§ Task brief: Word for word, restate the lines from the start of the data below through the line containing "create customer details screen".

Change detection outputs
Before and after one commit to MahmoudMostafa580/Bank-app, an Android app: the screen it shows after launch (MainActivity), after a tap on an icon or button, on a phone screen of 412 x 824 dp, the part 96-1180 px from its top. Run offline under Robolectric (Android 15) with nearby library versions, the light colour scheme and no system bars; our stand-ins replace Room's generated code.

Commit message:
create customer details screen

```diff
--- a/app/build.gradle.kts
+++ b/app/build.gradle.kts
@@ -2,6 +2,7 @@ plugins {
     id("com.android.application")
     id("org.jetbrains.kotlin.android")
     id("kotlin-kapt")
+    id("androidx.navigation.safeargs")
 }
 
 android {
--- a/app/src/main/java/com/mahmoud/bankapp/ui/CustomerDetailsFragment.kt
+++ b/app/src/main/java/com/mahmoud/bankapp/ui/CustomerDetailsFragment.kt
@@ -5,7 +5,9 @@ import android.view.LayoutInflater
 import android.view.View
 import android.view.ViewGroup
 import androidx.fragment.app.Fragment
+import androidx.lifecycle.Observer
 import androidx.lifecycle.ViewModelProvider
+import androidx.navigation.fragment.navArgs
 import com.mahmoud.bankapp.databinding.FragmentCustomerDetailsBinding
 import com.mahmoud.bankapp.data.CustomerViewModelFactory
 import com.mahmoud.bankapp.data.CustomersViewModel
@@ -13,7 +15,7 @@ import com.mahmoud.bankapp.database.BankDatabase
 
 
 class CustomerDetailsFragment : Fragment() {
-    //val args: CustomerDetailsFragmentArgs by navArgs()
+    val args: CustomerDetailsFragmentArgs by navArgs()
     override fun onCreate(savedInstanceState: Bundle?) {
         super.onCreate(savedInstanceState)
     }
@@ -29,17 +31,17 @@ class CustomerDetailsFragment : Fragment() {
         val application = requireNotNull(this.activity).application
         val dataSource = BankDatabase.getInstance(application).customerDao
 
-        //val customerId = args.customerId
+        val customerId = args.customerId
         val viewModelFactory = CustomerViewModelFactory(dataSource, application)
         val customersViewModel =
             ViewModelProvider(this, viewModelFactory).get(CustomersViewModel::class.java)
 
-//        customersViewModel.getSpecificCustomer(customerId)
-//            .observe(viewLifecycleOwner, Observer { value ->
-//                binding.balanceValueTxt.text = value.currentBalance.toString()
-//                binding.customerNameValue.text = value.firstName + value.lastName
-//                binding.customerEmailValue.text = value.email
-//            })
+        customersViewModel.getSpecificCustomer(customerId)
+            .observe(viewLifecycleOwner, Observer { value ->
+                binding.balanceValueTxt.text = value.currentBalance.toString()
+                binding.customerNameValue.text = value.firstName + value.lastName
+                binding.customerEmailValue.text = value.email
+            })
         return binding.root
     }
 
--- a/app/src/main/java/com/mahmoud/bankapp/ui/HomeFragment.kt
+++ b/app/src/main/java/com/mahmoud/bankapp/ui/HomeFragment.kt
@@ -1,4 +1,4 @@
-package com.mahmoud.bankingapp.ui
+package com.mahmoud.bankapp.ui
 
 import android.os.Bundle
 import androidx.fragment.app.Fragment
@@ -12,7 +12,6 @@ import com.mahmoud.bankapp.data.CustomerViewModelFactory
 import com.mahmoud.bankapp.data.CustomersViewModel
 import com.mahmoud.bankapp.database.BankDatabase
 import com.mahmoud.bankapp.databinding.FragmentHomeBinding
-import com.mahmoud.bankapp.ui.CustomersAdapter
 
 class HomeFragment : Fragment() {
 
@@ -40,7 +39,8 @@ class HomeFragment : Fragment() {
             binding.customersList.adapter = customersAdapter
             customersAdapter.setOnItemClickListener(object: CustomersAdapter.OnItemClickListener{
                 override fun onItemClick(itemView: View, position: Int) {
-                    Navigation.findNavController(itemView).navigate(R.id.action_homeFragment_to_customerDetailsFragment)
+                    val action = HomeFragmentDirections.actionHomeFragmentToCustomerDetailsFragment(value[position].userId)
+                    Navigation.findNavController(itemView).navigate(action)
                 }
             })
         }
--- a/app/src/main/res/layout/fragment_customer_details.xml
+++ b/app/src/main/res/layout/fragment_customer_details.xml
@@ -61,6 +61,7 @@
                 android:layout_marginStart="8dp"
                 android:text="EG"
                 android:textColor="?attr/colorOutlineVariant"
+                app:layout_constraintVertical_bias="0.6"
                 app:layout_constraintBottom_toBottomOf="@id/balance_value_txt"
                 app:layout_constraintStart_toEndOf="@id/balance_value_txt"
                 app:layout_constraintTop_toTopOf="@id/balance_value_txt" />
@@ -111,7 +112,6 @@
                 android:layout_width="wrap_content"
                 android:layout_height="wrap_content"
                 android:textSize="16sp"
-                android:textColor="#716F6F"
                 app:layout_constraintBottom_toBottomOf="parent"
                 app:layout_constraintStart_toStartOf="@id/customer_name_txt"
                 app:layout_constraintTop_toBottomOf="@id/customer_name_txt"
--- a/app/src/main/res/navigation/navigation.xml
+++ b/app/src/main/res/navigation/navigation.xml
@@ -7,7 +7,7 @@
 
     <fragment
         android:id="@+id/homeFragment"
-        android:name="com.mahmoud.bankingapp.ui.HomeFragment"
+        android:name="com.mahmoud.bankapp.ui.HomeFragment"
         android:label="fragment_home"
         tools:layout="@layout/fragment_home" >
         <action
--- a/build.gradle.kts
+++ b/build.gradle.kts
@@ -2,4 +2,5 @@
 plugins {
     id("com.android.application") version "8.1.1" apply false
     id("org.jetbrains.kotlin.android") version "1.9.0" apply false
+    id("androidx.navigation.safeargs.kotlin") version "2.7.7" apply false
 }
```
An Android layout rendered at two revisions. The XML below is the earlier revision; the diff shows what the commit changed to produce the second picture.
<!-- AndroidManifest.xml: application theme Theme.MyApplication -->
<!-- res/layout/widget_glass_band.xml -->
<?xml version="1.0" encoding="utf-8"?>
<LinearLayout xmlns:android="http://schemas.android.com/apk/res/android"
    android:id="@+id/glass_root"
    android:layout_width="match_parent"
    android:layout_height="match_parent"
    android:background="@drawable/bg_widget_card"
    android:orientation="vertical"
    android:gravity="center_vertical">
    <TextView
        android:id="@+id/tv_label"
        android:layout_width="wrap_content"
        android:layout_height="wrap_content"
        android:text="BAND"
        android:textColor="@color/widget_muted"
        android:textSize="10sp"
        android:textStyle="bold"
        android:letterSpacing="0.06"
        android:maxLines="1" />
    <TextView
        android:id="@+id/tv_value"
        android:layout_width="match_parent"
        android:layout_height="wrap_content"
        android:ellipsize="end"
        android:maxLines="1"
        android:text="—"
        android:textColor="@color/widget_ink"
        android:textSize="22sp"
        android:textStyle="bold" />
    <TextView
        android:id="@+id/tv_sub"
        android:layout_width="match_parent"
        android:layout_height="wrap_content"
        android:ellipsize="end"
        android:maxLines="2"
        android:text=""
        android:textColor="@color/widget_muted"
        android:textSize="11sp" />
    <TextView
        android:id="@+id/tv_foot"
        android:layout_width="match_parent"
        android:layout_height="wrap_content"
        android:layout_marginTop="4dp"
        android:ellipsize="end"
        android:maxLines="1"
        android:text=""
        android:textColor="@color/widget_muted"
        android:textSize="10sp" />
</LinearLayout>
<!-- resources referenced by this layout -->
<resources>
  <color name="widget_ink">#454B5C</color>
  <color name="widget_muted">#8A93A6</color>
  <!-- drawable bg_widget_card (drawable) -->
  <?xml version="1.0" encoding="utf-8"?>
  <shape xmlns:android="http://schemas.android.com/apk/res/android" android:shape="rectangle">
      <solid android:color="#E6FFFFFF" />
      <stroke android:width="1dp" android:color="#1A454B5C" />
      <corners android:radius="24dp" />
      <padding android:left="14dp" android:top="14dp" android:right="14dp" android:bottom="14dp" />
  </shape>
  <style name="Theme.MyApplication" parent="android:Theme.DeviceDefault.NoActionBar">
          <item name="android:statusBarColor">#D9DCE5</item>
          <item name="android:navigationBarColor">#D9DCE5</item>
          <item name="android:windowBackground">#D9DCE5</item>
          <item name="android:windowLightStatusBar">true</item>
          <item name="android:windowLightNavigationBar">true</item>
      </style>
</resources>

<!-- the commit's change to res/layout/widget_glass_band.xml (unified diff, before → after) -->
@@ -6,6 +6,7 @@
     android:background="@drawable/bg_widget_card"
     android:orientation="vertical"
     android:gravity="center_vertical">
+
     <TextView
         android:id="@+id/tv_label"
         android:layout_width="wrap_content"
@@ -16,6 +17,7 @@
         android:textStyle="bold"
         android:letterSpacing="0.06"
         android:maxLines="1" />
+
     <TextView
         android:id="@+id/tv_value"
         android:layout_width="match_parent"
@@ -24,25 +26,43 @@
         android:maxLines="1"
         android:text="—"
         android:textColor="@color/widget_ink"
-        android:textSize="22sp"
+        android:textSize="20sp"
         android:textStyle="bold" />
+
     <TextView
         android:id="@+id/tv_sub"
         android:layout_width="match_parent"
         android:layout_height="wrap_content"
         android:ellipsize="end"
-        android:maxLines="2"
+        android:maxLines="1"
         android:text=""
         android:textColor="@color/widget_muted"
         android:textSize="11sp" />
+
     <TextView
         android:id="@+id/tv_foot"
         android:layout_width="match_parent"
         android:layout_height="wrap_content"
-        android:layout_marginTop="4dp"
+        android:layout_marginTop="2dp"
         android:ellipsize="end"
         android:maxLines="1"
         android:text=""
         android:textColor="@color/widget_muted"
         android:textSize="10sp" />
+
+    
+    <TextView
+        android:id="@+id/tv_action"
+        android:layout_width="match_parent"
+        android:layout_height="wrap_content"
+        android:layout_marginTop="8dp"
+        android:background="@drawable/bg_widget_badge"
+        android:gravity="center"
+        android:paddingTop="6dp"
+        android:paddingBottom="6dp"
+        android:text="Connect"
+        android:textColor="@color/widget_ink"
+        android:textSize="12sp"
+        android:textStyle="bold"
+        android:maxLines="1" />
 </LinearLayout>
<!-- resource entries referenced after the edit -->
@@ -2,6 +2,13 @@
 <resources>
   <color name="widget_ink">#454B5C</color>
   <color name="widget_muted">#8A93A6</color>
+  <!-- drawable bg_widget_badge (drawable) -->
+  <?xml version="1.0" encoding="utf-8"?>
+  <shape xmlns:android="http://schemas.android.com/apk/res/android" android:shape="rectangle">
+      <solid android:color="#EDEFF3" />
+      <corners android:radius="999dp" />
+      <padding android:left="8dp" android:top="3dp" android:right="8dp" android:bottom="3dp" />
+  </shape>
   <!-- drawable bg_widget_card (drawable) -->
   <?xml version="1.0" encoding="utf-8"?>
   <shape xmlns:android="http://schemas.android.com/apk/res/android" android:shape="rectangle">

§ Output for this exercise:
Before and after one commit to MahmoudMostafa580/Bank-app, an Android app: the screen it shows after launch (MainActivity), after a tap on an icon or button, on a phone screen of 412 x 824 dp, the part 96-1180 px from its top. Run offline under Robolectric (Android 15) with nearby library versions, the light colour scheme and no system bars; our stand-ins replace Room's generated code.

Commit message:
create customer details screen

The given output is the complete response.